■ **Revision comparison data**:

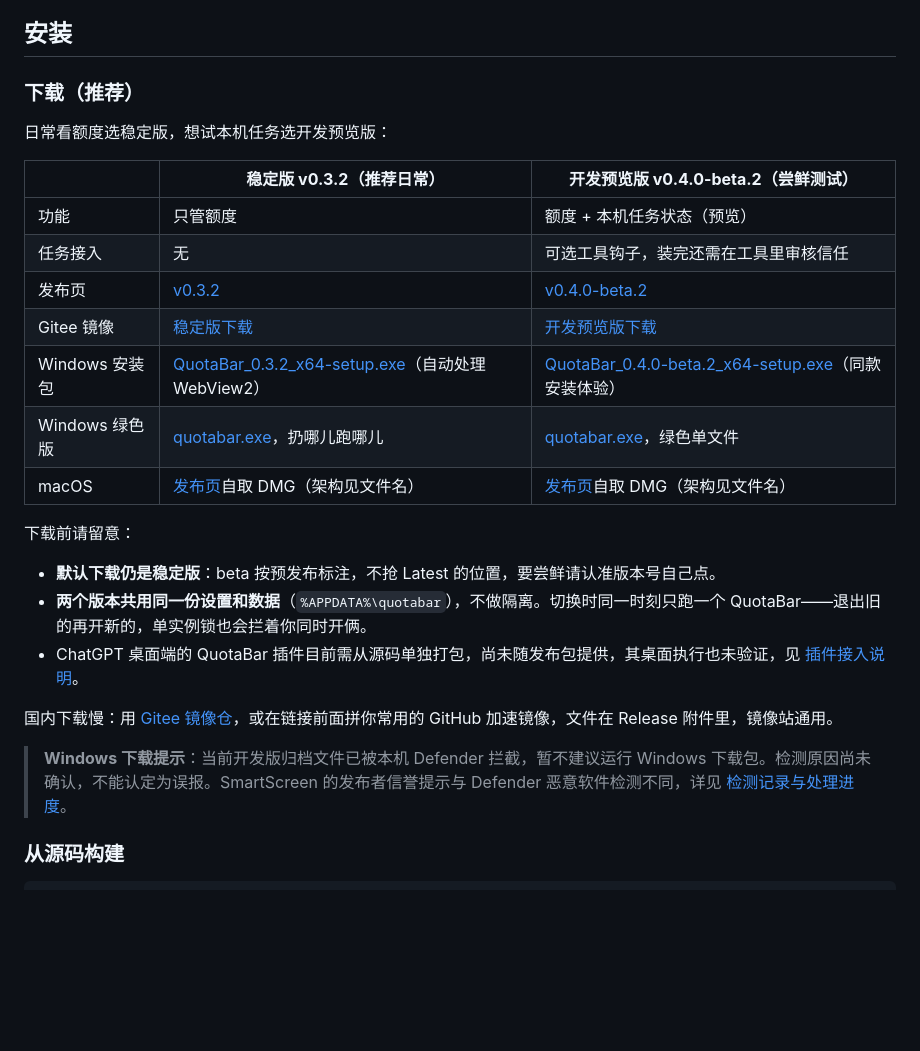
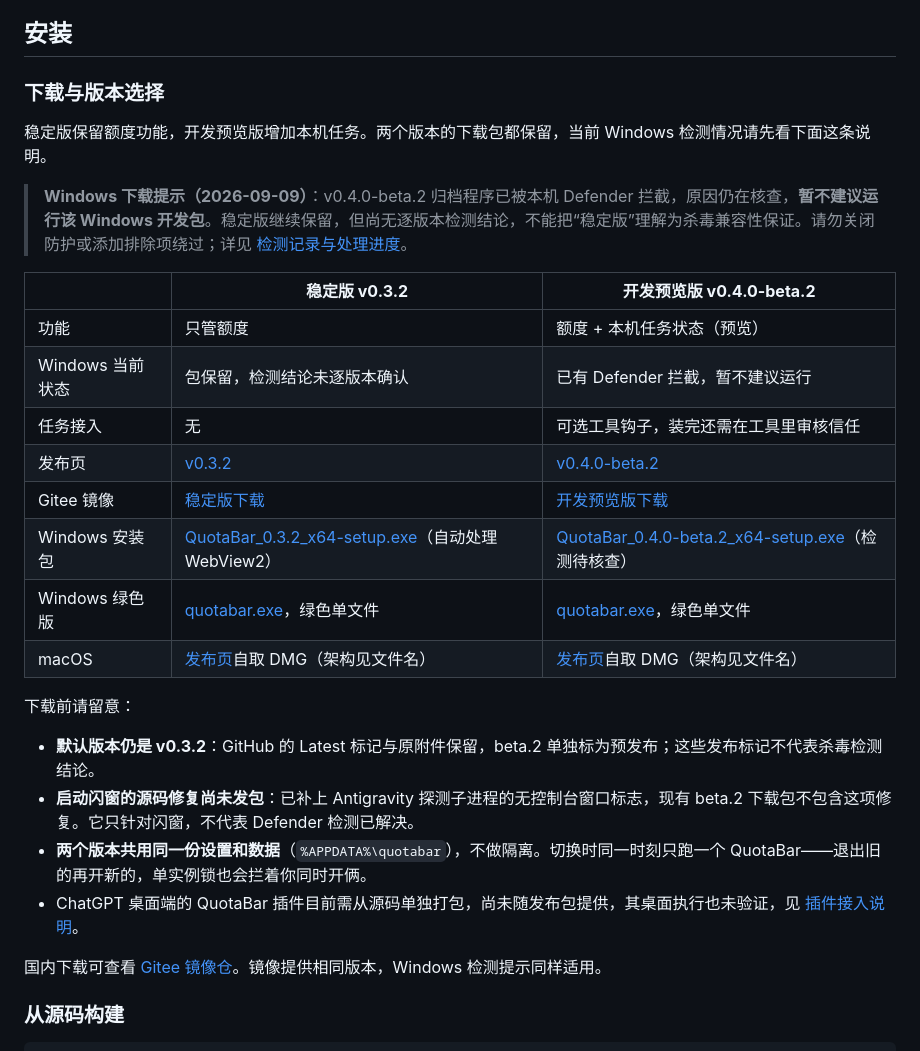
Before and after one commit to kimhero110/desktoken, a Markdown page: README.md, the part around the change. GitHub-like rendering; blank space fills up the shorter version.

Commit message:
docs: align download guidance with pending Windows detection review

```diff
--- a/README.md
+++ b/README.md
@@ -61,29 +61,31 @@ QuotaBar 就是为这个瞬间生的。它常驻桌面角落，把五家的 5
 
 ## 安装
 
-### 下载（推荐）
+### 下载与版本选择
 
-日常看额度选稳定版，想试本机任务选开发预览版：
+稳定版保留额度功能，开发预览版增加本机任务。两个版本的下载包都保留，当前 Windows 检测情况请先看下面这条说明。
 
-| | **稳定版 v0.3.2**（推荐日常） | **开发预览版 v0.4.0-beta.2**（尝鲜测试） |
+> **Windows 下载提示（2026-09-09）**：v0.4.0-beta.2 归档程序已被本机 Defender 拦截，原因仍在核查，**暂不建议运行该 Windows 开发包**。稳定版继续保留，但尚无逐版本检测结论，不能把“稳定版”理解为杀毒兼容性保证。请勿关闭防护或添加排除项绕过；详见 [检测记录与处理进度](docs/windows-defender-20260909.md)。
+
+| | **稳定版 v0.3.2** | **开发预览版 v0.4.0-beta.2** |
 |---|---|---|
 | 功能 | 只管额度 | 额度 + 本机任务状态（预览） |
+| Windows 当前状态 | 包保留，检测结论未逐版本确认 | 已有 Defender 拦截，暂不建议运行 |
 | 任务接入 | 无 | 可选工具钩子，装完还需在工具里审核信任 |
 | 发布页 | [v0.3.2](https://github.com/kimhero110/desktoken/releases/tag/v0.3.2) | [v0.4.0-beta.2](https://github.com/kimhero110/desktoken/releases/tag/v0.4.0-beta.2) |
 | Gitee 镜像 | [稳定版下载](https://gitee.com/xu512/quotabar/releases/tag/v0.3.2) | [开发预览版下载](https://gitee.com/xu512/quotabar/releases/tag/v0.4.0-beta.2) |
-| Windows 安装包 | [QuotaBar_0.3.2_x64-setup.exe](https://github.com/kimhero110/desktoken/releases/download/v0.3.2/QuotaBar_0.3.2_x64-setup.exe)（自动处理 WebView2） | [QuotaBar_0.4.0-beta.2_x64-setup.exe](https://github.com/kimhero110/desktoken/releases/download/v0.4.0-beta.2/QuotaBar_0.4.0-beta.2_x64-setup.exe)（同款安装体验） |
-| Windows 绿色版 | [quotabar.exe](https://github.com/kimhero110/desktoken/releases/download/v0.3.2/quotabar.exe)，扔哪儿跑哪儿 | [quotabar.exe](https://github.com/kimhero110/desktoken/releases/download/v0.4.0-beta.2/quotabar.exe)，绿色单文件 |
+| Windows 安装包 | [QuotaBar_0.3.2_x64-setup.exe](https://github.com/kimhero110/desktoken/releases/download/v0.3.2/QuotaBar_0.3.2_x64-setup.exe)（自动处理 WebView2） | [QuotaBar_0.4.0-beta.2_x64-setup.exe](https://github.com/kimhero110/desktoken/releases/download/v0.4.0-beta.2/QuotaBar_0.4.0-beta.2_x64-setup.exe)（检测待核查） |
+| Windows 绿色版 | [quotabar.exe](https://github.com/kimhero110/desktoken/releases/download/v0.3.2/quotabar.exe)，绿色单文件 | [quotabar.exe](https://github.com/kimhero110/desktoken/releases/download/v0.4.0-beta.2/quotabar.exe)，绿色单文件 |
 | macOS | [发布页](https://github.com/kimhero110/desktoken/releases/tag/v0.3.2)自取 DMG（架构见文件名） | [发布页](https://github.com/kimhero110/desktoken/releases/tag/v0.4.0-beta.2)自取 DMG（架构见文件名） |
 
 下载前请留意：
 
-- **默认下载仍是稳定版**：beta 按预发布标注，不抢 Latest 的位置，要尝鲜请认准版本号自己点。
+- **默认版本仍是 v0.3.2**：GitHub 的 Latest 标记与原附件保留，beta.2 单独标为预发布；这些发布标记不代表杀毒检测结论。
+- **启动闪窗的源码修复尚未发包**：已补上 Antigravity 探测子进程的无控制台窗口标志，现有 beta.2 下载包不包含这项修复。它只针对闪窗，不代表 Defender 检测已解决。
 - **两个版本共用同一份设置和数据**（`%APPDATA%\quotabar`），不做隔离。切换时同一时刻只跑一个 QuotaBar——退出旧的再开新的，单实例锁也会拦着你同时开俩。
 - ChatGPT 桌面端的 QuotaBar 插件目前需从源码单独打包，尚未随发布包提供，其桌面执行也未验证，见 [插件接入说明](docs/codex-plugin.md)。
 
-国内下载慢：用 [Gitee 镜像仓](https://gitee.com/xu512/quotabar/releases)，或在链接前面拼你常用的 GitHub 加速镜像，文件在 Release 附件里，镜像站通用。
-
-> **Windows 下载提示**：当前开发版归档文件已被本机 Defender 拦截，暂不建议运行 Windows 下载包。检测原因尚未确认，不能认定为误报。SmartScreen 的发布者信誉提示与 Defender 恶意软件检测不同，详见 [检测记录与处理进度](docs/windows-defender-20260909.md)。
+国内下载可查看 [Gitee 镜像仓](https://gitee.com/xu512/quotabar/releases)。镜像提供相同版本，Windows 检测提示同样适用。
 
 ### 从源码构建
 
```
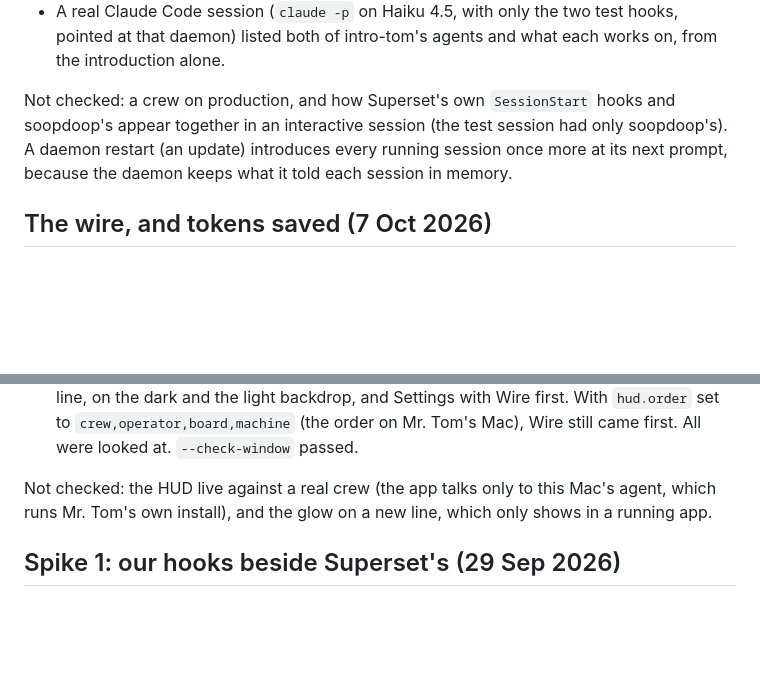
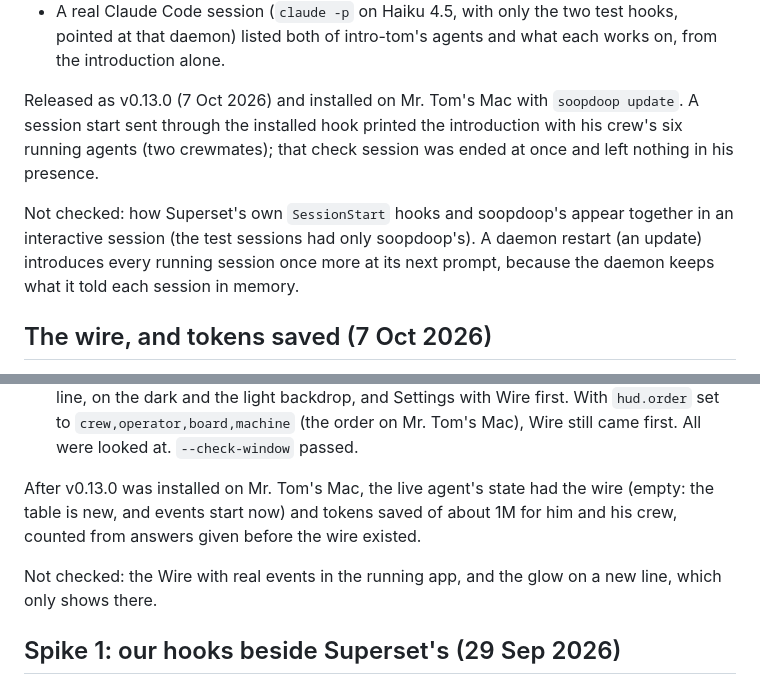
Before and after one commit to tomredman/soopdoop, a Markdown page: docs/spikes.md, 2 parts joined by grey strips. GitHub-like rendering; blank space fills up the shorter version.

Commit message:
docs: v0.13.0 installed on a real Mac: a session's introduction to the crew, and the tokens saved
Co-Authored-By: Claude Opus 5.5 <noreply@anthropic.com>
Claude-Session: https://claude.ai/code/session_01MKjVTD75PuNy5c3F2u7Vb9

```diff
--- a/docs/spikes.md
+++ b/docs/spikes.md
@@ -240,7 +240,9 @@ Checked:
 - On the dev deployment, with two test hackers who are friends (`intro-tom`, `intro-jimmy`) and a second daemon run as intro-jimmy: intro-tom reported an agent whose summary held a made-up `sk-ant-…` key. `hook.ts SessionStart` printed the introduction with the key shown as `[secret]` and no folder or branch. A prompt right after added nothing. intro-tom then started a second agent; a prompt after the copy aged named only the new agent, and the prompt after that added nothing.
 - A real Claude Code session (`claude -p` on Haiku 4.5, with only the two test hooks, pointed at that daemon) listed both of intro-tom's agents and what each works on, from the introduction alone.
 
-Not checked: a crew on production, and how Superset's own `SessionStart` hooks and soopdoop's appear together in an interactive session (the test session had only soopdoop's). A daemon restart (an update) introduces every running session once more at its next prompt, because the daemon keeps what it told each session in memory.
+Released as v0.13.0 (7 Oct 2026) and installed on Mr. Tom's Mac with `soopdoop update`. A session start sent through the installed hook printed the introduction with his crew's six running agents (two crewmates); that check session was ended at once and left nothing in his presence.
+
+Not checked: how Superset's own `SessionStart` hooks and soopdoop's appear together in an interactive session (the test sessions had only soopdoop's). A daemon restart (an update) introduces every running session once more at its next prompt, because the daemon keeps what it told each session in memory.
 
 ## The wire, and tokens saved (7 Oct 2026)
 
@@ -259,7 +261,9 @@ Checked:
 - On the dev deployment with intro-tom and intro-jimmy: intro-tom's agent started (a new-agent event), intro-jimmy's daemon asked it a question, intro-tom's daemon answered having read 41,000 tokens, and intro-jimmy caught a flick from intro-tom. `feed:recent` gave intro-jimmy the catch, the answer (40,969 tokens saved) and the new agent; intro-tom got the catch and the answer, not his own agent. `feed:saved` gave intro-jimmy 40,969 for himself and the crew, and intro-tom 40,969 for his agents and the crew. That JSON, run through the app's own `Models.swift`, decoded as expected, and a state from an older agent (no `feed`, no `saved`) decoded to an empty wire.
 - `Soopdoop --snapshot` drew the HUD with five sample events (four shown) and the saved line, on the dark and the light backdrop, and Settings with Wire first. With `hud.order` set to `crew,operator,board,machine` (the order on Mr. Tom's Mac), Wire still came first. All were looked at. `--check-window` passed.
 
-Not checked: the HUD live against a real crew (the app talks only to this Mac's agent, which runs Mr. Tom's own install), and the glow on a new line, which only shows in a running app.
+After v0.13.0 was installed on Mr. Tom's Mac, the live agent's state had the wire (empty: the table is new, and events start now) and tokens saved of about 1M for him and his crew, counted from answers given before the wire existed.
+
+Not checked: the Wire with real events in the running app, and the glow on a new line, which only shows there.
 
 ## Spike 1: our hooks beside Superset's (29 Sep 2026)
 
```
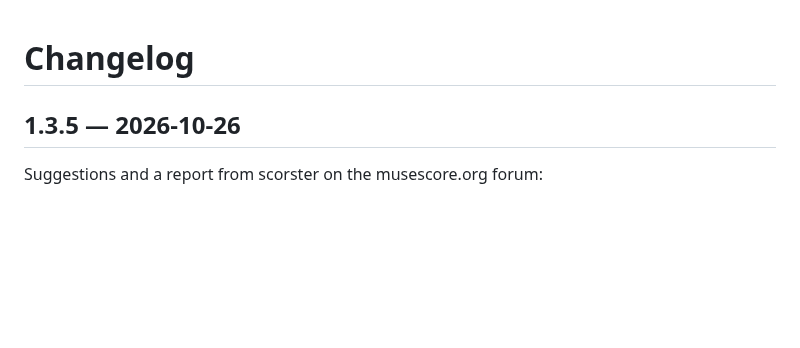
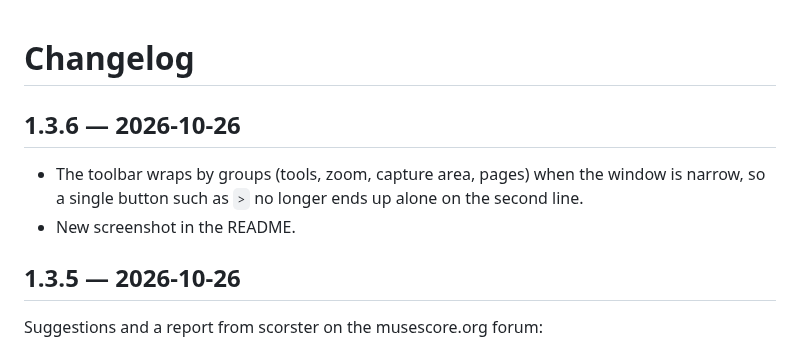
Before and after one commit to bariskaraelma-gif/musescore4-image-capture, a Markdown page: CHANGELOG.md, the part around the change. Drawn GitHub-style; blank space fills up the shorter version.

Commit message:
Version 1.3.6: toolbar wraps by groups, new screenshot
The toolbar is split into tool, zoom, capture area and page groups, so a
narrow window wraps whole groups instead of leaving a single button alone
on the second line.

Co-Authored-By: Claude Opus 5.5 <noreply@anthropic.com>

```diff
--- a/CHANGELOG.md
+++ b/CHANGELOG.md
@@ -1,4 +1,9 @@
 # Changelog
+
+## 1.3.6 — 2026-10-26
+
+- The toolbar wraps by groups (tools, zoom, capture area, pages) when the window is narrow, so a single button such as `>` no longer ends up alone on the second line.
+- New screenshot in the README.
 
 ## 1.3.5 — 2026-10-26
 
```
Also changed, not shown: docs/screenshot.png, 1 other file.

■ **What this task involves**: Bring together each line above where the string "docs" turns up.

■ **Answer box**:
docs: align download guidance with pending Windows detection review
+> **Windows 下载提示（2026-09-09）**：v0.4.0-beta.2 归档程序已被本机 Defender 拦截，原因仍在核查，**暂不建议运行该 Windows 开发包**。稳定版继续保留，但尚无逐版本检测结论，不能把“稳定版”理解为杀毒兼容性保证。请勿关闭防护或添加排除项绕过；详见 [检测记录与处理进度](docs/windows-defender-20260909.md)。
 - ChatGPT 桌面端的 QuotaBar 插件目前需从源码单独打包，尚未随发布包提供，其桌面执行也未验证，见 [插件接入说明](docs/codex-plugin.md)。
-> **Windows 下载提示**：当前开发版归档文件已被本机 Defender 拦截，暂不建议运行 Windows 下载包。检测原因尚未确认，不能认定为误报。SmartScreen 的发布者信誉提示与 Defender 恶意软件检测不同，详见 [检测记录与处理进度](docs/windows-defender-20260909.md)。
Before and after one commit to tomredman/soopdoop, a Markdown page: docs/spikes.md, 2 parts joined by grey strips. GitHub-like rendering; blank space fills up the shorter version.
docs: v0.13.0 installed on a real Mac: a session's introduction to the crew, and the tokens saved
--- a/docs/spikes.md
+++ b/docs/spikes.md
Also changed, not shown: docs/screenshot.png, 1 other file.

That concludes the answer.